Head‐to‐Head comparison of consensus‐recommended platelet function tests to assess P2Y12 Inhibition : insights for multi‐center trials
Article [Version of Record]
Is part ofJournal of clinical medicine ; vol. 9, no. 2.

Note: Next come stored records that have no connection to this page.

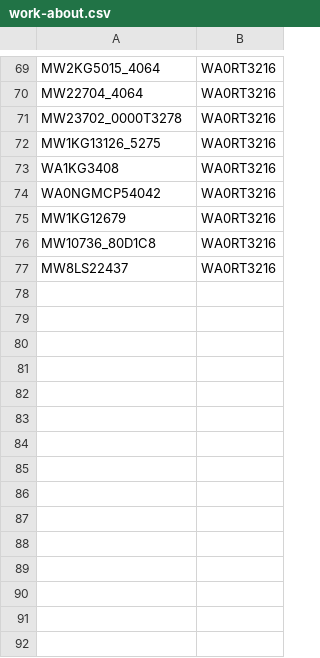
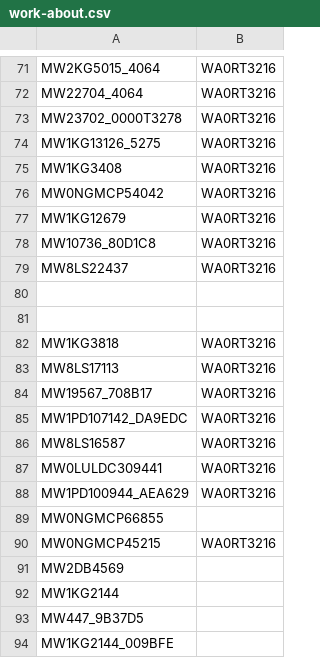
Before and after one commit to buda-base/xmltoldmigration, a CSV file: src/main/resources/work-about.csv, drawn as a sheet; only a part is shown, gaps mark what is left out; the diff covers the shown part only.

```diff
--- a/src/main/resources/work-about.csv
+++ b/src/main/resources/work-about.csv
@@ -72,4 +74,4 @@ MW23702_0000T3278,WA0RT3216
 MW1KG13126_5275,WA0RT3216
-WA1KG3408,WA0RT3216
-WA0NGMCP54042,WA0RT3216
+MW1KG3408,WA0RT3216
+MW0NGMCP54042,WA0RT3216
 MW1KG12679,WA0RT3216
@@ -77 +79,16 @@ MW10736_80D1C8,WA0RT3216
 MW8LS22437,WA0RT3216
+
+
+MW1KG3818,WA0RT3216
+MW8LS17113,WA0RT3216
+MW19567_708B17,WA0RT3216
+MW1PD107142_DA9EDC,WA0RT3216
+MW8LS16587,WA0RT3216
+MW0LULDC309441,WA0RT3216
+MW1PD100944_AEA629,WA0RT3216
+MW0NGMCP66855
+MW0NGMCP45215,WA0RT3216
+MW2DB4569
+MW1KG2144
+MW447_9B37D5
+MW1KG2144_009BFE
```
Also changed, not shown: 40 added rows, 7 removed rows and 28 edited cells elsewhere in this file, 1 other file.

The vasodilator‐associated stimulated phosphoprotein (VASP) phosphorylation level is a highly specific method to assess P2Y12 receptor inhibition. Traditionally, VASP phosphorylation is analyzed by flow cytometry, which is laborious and restricted to specialized laboratories. Recently, a simple ELISA kit has been commercialized. The primary objective of this study was to compare the performance of VASP assessment by ELISA and flow cytometry in relation to functional platelet aggregation testing by Multiplate® whole‐blood aggregometry. Blood from 24 healthy volunteers was incubated with increasing concentration of a P2Y12 receptor inhibitor (AR‐C 66096). Platelet function testing was carried out simultaneously by Multiplate® aggregometry and by VASP assessment through ELISA and flow cytometry. As expected, increasing concentrations of the P2Y12 receptor inhibitor induced a proportional inhibition of platelet aggregation and P2Y12 receptor activation across the modalities. Platelet reactivity index values of both ELISA‐ and flow cytometry‐ based VASP assessment methods correlated strongly (r = 0.87, p < 0.0001) and showed minimal bias (1.05%). Correlation with Multiplate® was slightly higher for the flow cytometry‐based VASP assay (r = 0.79, p < 0.0001) than for the ELISA‐based assay (r = 0.69, p < 0.0001). Intraclass correlation (ICC) was moderate for all the assays tested (ICC between 0.62 and 0.84). However, categorization into low, optimal, or high platelet reactivity based on these assays was strongly concordant (κ between 0.86 and 0.92). In conclusion, the consensus‐recommended assays with their standardized cut‐offs should not be used interchangeably in multi‐center clinical studies but, rather, they should be standardized throughout sites.